Our unfolding understanding of the universe is marked by epic searches and we are now on the brink of discovering something that has escaped detection for many years.
The search for gravity waves has been a century long epic. They are a prediction of Einstein's General Theory of Relativity but for years physicists argued about their theoretical existence.
By 1957 physicists had proved that they must carry energy and cause vibrations. But it was also apparent that waves carrying a million times more energy than sunlight would make vibrations smaller than an atomic nucleus.
Building detectors seemed a daunting task but in the 1960s a maverick physicist Joseph Weber, at the University of Maryland, began to design the first detectors. By 1969 he claimed success!
There was excitement and consternation. How could such vast amounts of energy be reconciled with our understanding of stars and galaxies? A scientific gold rush began.

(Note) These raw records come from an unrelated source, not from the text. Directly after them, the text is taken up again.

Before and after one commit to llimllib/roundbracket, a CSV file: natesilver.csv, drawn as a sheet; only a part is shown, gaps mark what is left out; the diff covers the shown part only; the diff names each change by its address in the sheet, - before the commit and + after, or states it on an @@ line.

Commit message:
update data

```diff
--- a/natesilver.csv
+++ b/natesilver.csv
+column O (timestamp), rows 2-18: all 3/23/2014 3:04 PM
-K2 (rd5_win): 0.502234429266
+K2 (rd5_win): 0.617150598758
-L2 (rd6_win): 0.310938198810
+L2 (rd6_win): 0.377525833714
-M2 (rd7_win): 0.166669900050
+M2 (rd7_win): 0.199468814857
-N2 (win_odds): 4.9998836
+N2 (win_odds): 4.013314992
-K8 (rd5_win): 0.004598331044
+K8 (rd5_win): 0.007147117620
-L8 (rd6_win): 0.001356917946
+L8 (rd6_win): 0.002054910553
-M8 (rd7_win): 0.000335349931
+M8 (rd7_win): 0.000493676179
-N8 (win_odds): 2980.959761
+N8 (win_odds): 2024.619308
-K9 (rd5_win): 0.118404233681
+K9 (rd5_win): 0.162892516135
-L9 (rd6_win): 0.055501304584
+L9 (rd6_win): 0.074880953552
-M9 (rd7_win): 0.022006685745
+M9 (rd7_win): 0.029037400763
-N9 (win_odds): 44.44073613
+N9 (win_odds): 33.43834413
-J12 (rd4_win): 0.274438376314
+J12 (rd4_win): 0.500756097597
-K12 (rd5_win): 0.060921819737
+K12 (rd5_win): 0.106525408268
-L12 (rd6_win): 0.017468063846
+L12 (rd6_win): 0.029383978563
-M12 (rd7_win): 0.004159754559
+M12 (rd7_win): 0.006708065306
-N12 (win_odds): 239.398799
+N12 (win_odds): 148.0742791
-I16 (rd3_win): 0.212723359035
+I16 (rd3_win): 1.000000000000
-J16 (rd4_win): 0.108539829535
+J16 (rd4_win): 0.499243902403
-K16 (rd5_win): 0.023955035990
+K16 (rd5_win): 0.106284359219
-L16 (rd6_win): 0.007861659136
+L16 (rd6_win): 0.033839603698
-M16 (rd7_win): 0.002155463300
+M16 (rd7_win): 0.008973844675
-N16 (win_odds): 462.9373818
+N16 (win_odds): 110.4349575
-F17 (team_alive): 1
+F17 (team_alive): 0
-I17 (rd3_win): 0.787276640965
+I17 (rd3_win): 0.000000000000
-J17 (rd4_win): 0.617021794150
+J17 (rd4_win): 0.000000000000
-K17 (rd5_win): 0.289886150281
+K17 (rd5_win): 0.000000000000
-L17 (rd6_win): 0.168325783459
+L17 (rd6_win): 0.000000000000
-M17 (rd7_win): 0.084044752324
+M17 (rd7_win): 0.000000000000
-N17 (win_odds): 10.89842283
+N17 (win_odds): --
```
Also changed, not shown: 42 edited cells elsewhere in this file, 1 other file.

Within two years, ten new detectors had been built in major labs across the planet. But nothing was detected.